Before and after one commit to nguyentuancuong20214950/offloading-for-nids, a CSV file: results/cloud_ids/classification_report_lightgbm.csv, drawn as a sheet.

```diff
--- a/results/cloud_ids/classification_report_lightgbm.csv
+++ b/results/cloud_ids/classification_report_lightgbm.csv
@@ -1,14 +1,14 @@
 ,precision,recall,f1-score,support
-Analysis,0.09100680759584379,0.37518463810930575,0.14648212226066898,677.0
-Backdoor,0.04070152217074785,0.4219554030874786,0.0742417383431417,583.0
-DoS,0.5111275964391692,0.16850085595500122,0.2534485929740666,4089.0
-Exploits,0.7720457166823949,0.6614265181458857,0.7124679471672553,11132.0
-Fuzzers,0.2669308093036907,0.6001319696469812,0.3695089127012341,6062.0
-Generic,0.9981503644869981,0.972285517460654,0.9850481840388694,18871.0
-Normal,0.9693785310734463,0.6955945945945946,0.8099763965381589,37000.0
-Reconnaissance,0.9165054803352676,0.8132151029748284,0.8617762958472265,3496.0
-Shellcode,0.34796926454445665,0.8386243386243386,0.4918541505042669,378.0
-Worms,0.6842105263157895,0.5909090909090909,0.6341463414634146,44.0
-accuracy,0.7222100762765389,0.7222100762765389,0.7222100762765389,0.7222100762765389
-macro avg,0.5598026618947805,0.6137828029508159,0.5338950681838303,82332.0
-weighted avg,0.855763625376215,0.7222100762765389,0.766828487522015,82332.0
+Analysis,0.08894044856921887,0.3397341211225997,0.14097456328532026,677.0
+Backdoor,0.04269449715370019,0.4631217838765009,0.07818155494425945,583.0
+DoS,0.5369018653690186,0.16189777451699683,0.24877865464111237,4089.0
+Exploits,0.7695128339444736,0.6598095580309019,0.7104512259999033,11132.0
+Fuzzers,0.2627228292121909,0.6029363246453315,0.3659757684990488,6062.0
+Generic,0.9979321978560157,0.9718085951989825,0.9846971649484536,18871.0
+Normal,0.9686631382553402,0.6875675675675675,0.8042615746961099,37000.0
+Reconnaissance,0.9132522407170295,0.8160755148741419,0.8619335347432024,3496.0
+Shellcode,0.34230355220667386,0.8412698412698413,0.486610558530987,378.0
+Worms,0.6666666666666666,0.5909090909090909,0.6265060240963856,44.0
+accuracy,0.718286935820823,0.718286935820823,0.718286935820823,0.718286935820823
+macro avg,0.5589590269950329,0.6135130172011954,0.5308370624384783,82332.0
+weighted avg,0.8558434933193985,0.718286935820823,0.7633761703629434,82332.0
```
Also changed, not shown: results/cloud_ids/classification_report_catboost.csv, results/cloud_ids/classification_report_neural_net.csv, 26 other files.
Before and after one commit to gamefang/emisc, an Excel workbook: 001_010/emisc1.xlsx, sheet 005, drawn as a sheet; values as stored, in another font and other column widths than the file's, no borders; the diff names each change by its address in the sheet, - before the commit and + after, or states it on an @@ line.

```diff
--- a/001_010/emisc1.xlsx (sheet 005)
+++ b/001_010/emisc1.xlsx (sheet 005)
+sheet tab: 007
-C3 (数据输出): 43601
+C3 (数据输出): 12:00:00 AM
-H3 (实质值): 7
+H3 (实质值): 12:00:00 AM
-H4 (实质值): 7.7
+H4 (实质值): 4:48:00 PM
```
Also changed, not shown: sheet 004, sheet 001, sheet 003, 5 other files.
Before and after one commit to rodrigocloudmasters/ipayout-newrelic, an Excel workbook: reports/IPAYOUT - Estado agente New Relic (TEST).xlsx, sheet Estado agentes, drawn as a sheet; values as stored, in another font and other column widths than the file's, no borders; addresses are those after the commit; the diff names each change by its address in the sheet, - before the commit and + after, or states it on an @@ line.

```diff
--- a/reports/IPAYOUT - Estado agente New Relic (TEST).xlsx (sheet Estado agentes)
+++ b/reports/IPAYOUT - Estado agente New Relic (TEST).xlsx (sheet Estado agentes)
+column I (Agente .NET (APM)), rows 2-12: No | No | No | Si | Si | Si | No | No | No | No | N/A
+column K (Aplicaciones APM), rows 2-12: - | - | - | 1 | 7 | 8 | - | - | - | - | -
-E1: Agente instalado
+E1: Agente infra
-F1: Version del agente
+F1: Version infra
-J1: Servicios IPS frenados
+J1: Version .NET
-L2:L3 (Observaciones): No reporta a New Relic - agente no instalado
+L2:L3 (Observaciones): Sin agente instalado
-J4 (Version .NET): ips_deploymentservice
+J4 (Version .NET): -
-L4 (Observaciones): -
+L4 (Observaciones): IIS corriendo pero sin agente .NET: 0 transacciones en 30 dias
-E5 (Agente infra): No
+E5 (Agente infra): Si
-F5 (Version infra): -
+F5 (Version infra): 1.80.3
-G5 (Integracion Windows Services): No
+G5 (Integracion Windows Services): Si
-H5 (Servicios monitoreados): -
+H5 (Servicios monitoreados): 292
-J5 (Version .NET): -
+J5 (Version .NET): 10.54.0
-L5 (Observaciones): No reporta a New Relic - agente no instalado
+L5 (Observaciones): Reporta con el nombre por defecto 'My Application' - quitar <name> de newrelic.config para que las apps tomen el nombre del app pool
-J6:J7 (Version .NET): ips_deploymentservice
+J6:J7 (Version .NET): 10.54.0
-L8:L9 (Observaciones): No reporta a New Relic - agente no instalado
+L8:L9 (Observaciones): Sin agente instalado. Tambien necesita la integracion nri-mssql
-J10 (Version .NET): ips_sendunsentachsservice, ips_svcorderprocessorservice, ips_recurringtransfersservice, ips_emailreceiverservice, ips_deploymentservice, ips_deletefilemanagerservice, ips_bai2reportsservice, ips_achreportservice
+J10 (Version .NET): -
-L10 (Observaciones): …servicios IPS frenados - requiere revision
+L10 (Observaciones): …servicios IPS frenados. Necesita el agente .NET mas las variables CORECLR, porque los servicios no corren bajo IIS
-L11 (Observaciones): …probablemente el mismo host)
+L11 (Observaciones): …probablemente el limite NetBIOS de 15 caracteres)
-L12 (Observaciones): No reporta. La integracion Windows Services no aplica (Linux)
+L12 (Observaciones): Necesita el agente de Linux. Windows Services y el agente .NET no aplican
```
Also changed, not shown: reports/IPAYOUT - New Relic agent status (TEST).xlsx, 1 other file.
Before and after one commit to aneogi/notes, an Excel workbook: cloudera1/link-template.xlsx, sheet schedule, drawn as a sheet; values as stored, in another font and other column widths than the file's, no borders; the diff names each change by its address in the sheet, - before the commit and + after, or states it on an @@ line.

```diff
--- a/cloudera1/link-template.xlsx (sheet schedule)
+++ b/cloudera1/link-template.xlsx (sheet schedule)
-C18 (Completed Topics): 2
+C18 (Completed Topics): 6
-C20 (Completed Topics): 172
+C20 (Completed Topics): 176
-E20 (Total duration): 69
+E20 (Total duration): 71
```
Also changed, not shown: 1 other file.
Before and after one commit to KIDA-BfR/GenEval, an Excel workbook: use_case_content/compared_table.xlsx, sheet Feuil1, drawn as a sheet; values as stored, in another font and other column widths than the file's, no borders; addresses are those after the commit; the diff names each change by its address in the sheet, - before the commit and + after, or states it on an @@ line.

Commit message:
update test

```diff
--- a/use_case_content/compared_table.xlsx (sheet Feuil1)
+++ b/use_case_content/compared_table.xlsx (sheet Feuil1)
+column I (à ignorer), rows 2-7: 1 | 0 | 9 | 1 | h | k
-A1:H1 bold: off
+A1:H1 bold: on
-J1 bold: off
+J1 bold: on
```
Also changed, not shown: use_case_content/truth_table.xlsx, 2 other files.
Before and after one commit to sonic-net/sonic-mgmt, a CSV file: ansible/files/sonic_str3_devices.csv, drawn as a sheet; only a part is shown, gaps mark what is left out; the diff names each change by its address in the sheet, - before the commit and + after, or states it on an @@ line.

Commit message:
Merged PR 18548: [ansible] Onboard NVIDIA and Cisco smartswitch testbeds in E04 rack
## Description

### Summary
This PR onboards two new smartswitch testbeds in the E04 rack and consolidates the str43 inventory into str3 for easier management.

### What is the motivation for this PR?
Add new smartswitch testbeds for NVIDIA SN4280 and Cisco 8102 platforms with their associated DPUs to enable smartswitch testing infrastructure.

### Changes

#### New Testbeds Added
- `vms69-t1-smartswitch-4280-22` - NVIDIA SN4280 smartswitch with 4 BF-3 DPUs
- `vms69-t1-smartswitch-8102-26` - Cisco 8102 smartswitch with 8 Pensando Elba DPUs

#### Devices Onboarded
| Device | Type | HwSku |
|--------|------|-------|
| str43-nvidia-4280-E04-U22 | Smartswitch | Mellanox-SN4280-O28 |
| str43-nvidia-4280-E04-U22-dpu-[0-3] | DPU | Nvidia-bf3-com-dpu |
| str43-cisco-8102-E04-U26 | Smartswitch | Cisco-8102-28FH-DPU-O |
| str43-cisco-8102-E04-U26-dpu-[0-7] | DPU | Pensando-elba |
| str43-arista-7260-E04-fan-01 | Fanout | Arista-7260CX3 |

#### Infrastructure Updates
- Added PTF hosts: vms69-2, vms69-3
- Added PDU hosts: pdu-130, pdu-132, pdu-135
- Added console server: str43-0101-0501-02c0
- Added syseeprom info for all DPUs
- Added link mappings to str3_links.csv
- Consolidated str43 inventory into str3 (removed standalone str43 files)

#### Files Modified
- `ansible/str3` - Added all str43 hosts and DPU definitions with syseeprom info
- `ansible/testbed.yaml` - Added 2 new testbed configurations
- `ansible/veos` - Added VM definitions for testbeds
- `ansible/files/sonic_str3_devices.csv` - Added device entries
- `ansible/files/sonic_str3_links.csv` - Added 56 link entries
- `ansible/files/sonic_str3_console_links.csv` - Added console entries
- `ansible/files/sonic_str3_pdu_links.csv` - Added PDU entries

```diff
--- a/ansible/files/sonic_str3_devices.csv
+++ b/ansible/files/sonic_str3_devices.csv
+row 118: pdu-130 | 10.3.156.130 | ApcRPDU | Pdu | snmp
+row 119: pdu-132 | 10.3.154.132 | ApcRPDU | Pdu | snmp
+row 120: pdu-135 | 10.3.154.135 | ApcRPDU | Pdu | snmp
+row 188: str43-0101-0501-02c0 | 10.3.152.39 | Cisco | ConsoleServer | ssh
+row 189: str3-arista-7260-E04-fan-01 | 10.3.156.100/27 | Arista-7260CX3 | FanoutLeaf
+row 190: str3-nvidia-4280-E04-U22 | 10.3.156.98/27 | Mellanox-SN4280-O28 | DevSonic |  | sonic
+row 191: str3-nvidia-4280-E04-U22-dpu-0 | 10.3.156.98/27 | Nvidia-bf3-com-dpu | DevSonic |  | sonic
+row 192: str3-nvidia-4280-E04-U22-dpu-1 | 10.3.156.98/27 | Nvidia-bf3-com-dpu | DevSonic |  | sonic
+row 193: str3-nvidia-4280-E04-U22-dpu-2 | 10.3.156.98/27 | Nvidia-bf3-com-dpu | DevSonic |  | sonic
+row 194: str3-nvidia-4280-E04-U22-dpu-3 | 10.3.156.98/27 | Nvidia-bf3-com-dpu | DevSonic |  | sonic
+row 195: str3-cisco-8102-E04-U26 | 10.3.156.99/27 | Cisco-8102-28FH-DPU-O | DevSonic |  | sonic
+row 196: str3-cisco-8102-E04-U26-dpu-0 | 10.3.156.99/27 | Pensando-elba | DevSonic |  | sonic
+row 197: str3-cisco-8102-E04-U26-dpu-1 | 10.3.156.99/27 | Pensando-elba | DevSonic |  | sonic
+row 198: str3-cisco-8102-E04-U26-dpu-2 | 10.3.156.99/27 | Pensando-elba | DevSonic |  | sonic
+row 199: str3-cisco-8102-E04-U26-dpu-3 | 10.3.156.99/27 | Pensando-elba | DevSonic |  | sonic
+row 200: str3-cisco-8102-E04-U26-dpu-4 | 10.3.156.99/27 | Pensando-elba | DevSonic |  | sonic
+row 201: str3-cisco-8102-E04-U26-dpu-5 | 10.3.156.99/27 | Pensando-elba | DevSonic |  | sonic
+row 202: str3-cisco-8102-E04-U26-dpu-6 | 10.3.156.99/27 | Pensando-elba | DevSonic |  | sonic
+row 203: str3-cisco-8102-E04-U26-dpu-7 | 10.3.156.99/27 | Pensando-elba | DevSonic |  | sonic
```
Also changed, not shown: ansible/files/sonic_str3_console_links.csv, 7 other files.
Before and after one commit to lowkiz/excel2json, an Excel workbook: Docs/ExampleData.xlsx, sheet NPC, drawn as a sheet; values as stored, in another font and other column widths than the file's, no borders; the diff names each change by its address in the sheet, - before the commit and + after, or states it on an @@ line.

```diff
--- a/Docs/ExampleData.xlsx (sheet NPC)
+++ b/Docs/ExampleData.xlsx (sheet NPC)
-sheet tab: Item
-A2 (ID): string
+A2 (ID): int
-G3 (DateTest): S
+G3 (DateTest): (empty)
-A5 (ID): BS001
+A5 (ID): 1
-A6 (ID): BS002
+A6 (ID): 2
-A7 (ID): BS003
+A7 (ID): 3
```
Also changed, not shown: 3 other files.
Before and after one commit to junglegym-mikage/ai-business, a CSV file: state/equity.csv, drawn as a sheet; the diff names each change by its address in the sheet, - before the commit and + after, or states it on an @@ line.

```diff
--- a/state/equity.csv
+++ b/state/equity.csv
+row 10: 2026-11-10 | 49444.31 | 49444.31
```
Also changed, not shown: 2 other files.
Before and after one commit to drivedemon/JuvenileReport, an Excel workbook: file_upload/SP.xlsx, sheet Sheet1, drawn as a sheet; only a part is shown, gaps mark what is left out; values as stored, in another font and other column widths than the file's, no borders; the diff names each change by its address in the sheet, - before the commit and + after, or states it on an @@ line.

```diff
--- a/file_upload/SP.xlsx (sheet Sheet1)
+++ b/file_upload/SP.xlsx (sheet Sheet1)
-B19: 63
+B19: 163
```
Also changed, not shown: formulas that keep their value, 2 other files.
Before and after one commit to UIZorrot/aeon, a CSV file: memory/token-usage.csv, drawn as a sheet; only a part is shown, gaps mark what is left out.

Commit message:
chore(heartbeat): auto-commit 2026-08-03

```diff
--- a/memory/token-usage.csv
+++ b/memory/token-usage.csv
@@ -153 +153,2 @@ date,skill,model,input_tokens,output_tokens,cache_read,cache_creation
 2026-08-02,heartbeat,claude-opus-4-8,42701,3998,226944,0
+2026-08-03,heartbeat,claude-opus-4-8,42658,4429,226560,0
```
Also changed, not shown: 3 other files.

────────────────────

■ Task statement: Lines above with the string "instalado" need to be found and copied.

■ Answer below:
-E1: Agente instalado
-L2:L3 (Observaciones): No reporta a New Relic - agente no instalado
+L2:L3 (Observaciones): Sin agente instalado
-L5 (Observaciones): No reporta a New Relic - agente no instalado
-L8:L9 (Observaciones): No reporta a New Relic - agente no instalado
+L8:L9 (Observaciones): Sin agente instalado. Tambien necesita la integracion nri-mssql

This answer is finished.